= Work required =
Tell how many lines in the data contain the word "maxFuel", and leave out everything else.

= Stored data =
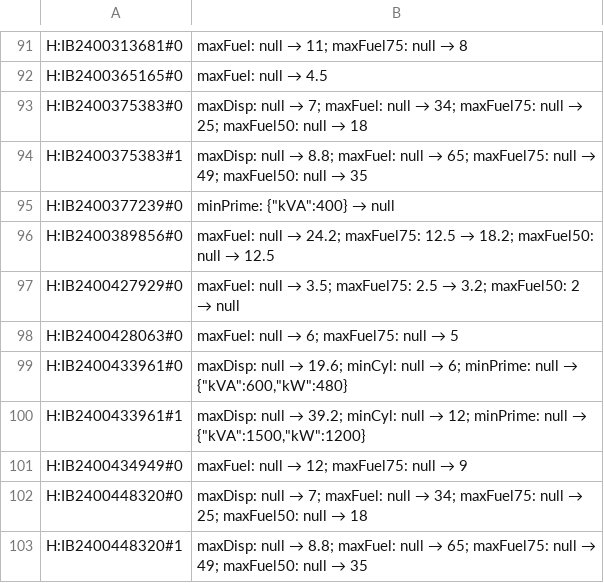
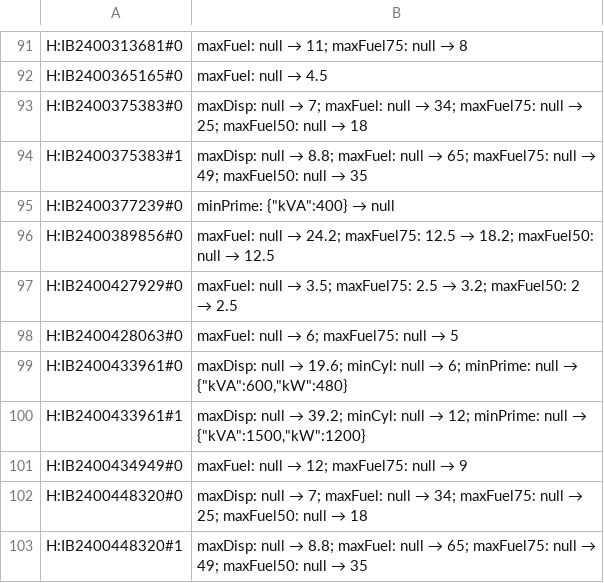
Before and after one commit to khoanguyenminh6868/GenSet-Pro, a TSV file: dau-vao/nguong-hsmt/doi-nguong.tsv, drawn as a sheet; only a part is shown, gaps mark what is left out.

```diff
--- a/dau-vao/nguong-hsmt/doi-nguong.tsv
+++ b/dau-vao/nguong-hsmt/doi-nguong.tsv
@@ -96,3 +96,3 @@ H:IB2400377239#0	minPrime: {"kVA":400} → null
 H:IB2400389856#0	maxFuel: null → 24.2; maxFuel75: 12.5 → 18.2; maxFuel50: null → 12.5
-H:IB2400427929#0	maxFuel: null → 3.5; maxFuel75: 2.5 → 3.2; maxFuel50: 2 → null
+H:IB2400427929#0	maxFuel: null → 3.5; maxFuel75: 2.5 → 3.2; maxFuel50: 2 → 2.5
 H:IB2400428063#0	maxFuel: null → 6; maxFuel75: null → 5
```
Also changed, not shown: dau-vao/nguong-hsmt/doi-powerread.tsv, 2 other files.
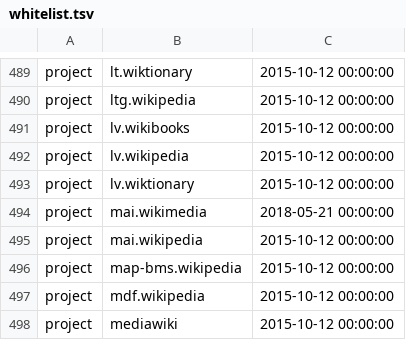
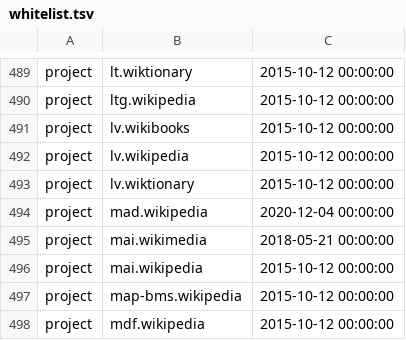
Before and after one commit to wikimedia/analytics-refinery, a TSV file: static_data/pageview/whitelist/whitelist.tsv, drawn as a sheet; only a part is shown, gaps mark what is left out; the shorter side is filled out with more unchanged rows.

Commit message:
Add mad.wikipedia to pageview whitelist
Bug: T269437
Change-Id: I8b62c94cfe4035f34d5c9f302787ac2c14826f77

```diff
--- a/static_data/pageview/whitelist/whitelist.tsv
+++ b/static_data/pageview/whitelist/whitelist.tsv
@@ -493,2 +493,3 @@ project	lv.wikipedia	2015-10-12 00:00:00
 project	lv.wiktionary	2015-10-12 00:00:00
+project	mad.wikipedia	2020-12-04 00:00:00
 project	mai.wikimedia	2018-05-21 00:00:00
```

= Solution =
4